:: Exercise input

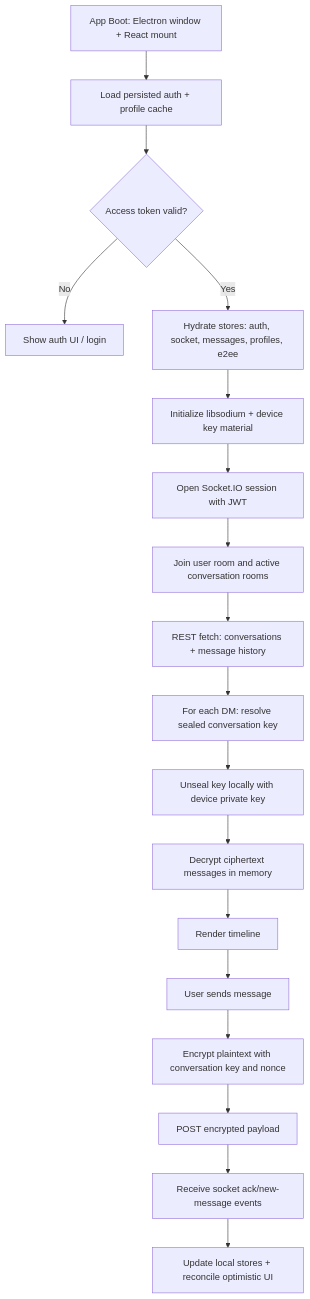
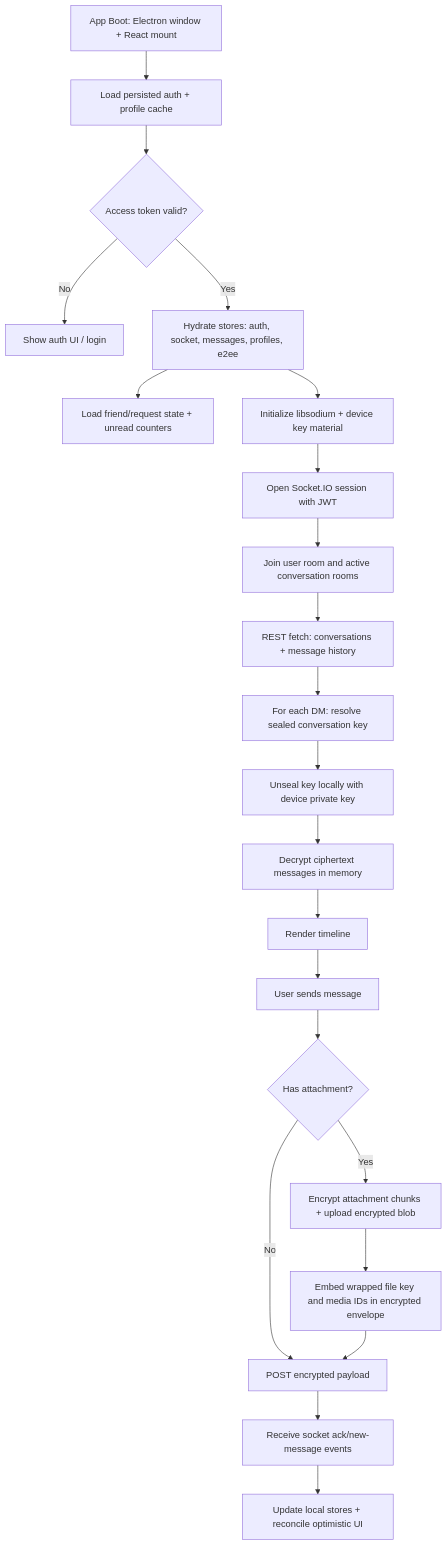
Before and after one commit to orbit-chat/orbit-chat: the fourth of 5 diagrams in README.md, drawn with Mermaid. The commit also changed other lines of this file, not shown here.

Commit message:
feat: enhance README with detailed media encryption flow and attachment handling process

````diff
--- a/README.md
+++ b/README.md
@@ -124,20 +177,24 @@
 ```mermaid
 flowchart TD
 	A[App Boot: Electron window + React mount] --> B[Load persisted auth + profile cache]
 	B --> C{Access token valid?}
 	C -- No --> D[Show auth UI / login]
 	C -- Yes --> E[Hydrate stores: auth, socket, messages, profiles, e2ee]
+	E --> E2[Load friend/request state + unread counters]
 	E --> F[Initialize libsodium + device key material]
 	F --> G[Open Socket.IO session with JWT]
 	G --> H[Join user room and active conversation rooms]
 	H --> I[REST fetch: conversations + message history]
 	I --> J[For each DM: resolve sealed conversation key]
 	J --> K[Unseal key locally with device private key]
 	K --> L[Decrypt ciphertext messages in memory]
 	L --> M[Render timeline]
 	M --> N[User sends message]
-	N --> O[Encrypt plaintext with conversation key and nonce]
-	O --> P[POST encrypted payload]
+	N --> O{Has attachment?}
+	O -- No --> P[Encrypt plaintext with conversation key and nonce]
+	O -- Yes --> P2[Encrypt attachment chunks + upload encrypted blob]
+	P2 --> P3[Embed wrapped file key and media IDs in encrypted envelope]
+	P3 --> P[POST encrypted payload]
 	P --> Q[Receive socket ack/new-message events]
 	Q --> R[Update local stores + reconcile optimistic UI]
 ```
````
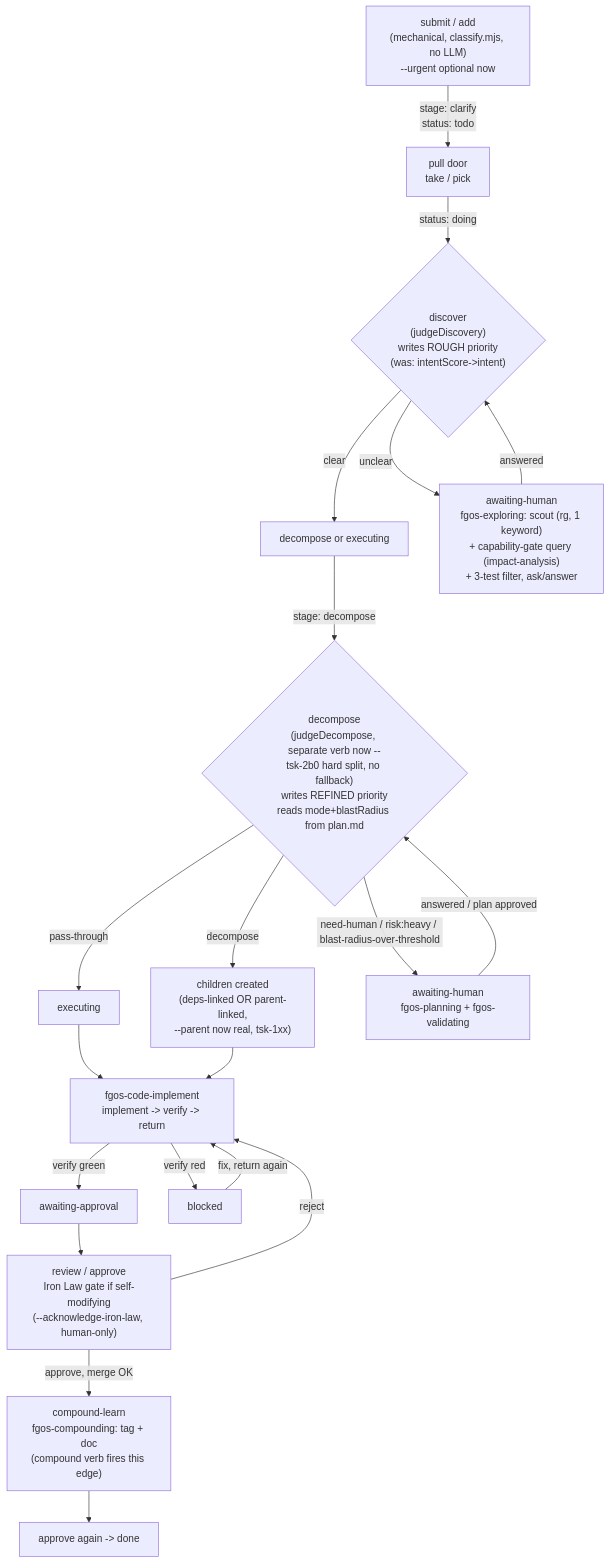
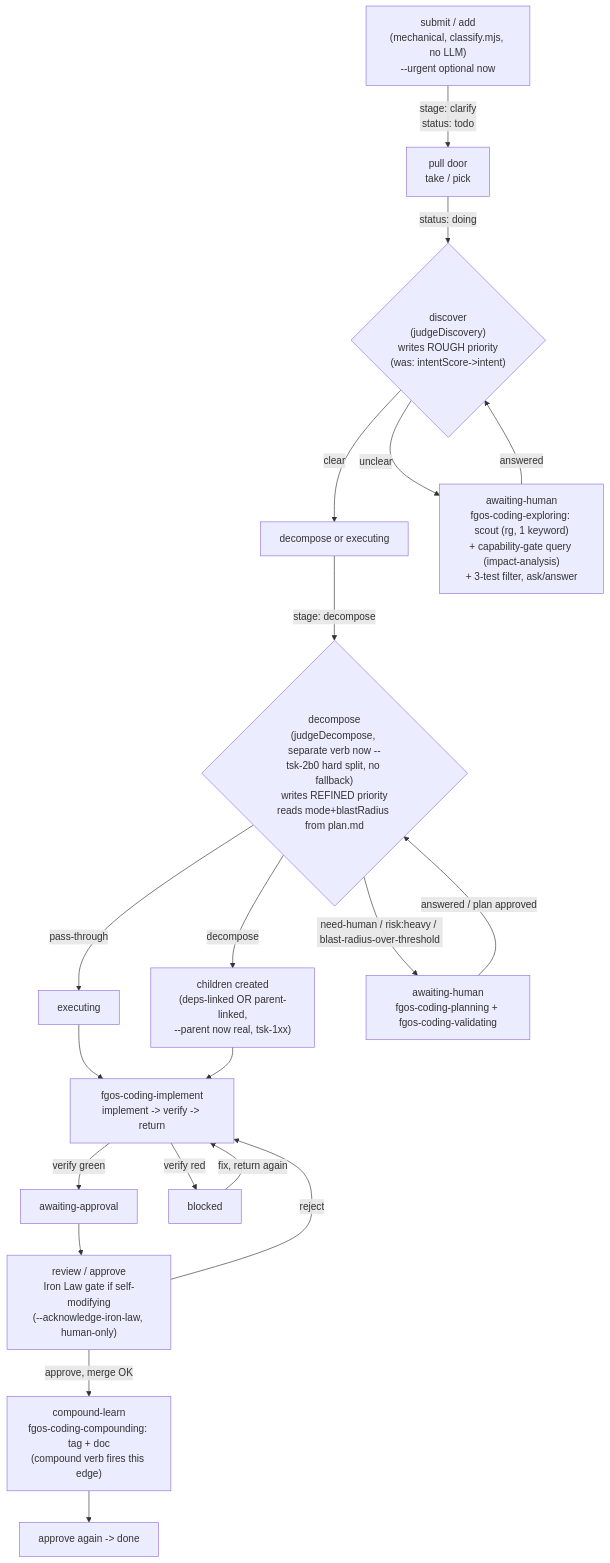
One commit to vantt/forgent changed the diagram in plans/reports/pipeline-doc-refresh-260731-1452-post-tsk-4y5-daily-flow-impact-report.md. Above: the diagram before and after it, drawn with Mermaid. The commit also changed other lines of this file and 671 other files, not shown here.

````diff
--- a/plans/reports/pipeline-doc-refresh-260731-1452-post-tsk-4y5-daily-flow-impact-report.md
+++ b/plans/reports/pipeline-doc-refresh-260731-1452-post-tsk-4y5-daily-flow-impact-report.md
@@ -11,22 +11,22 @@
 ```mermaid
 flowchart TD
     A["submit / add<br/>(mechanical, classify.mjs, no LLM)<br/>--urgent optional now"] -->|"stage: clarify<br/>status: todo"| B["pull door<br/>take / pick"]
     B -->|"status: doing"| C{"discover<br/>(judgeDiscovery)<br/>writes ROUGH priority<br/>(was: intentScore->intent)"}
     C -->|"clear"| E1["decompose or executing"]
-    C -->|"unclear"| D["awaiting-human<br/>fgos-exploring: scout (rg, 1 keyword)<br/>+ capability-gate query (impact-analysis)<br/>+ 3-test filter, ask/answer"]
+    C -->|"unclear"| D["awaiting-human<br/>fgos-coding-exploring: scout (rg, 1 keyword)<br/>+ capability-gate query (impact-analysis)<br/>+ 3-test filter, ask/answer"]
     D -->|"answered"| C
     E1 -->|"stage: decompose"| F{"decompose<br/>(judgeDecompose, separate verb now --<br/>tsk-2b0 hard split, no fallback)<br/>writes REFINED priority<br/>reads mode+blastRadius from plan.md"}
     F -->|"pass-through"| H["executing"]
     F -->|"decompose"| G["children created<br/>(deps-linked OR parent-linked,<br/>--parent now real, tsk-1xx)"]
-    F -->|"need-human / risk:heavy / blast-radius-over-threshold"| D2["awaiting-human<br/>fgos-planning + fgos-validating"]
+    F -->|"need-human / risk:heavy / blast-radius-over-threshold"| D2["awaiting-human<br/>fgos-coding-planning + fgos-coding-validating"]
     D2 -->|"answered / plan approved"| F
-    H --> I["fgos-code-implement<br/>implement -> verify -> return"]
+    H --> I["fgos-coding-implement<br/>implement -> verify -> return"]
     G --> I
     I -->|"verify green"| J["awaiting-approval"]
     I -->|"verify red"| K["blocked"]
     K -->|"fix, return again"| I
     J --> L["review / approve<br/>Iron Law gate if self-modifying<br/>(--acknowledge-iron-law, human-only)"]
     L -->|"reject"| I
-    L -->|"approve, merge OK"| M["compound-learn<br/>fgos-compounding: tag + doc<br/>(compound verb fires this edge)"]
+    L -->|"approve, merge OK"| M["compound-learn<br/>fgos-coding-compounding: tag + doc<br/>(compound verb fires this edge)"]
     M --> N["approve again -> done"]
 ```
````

::::

** Exercise instructions **
Would you print exactly, and only, the lines of the data above from the line with "E --> F[Initialize" through the line with "P[Encrypt plaintext with conversation key and nonce]", inclusive?

** Result of the exercise **
 	E --> F[Initialize libsodium + device key material]
 	F --> G[Open Socket.IO session with JWT]
 	G --> H[Join user room and active conversation rooms]
 	H --> I[REST fetch: conversations + message history]
 	I --> J[For each DM: resolve sealed conversation key]
 	J --> K[Unseal key locally with device private key]
 	K --> L[Decrypt ciphertext messages in memory]
 	L --> M[Render timeline]
 	M --> N[User sends message]
-	N --> O[Encrypt plaintext with conversation key and nonce]
-	O --> P[POST encrypted payload]
+	N --> O{Has attachment?}
+	O -- No --> P[Encrypt plaintext with conversation key and nonce]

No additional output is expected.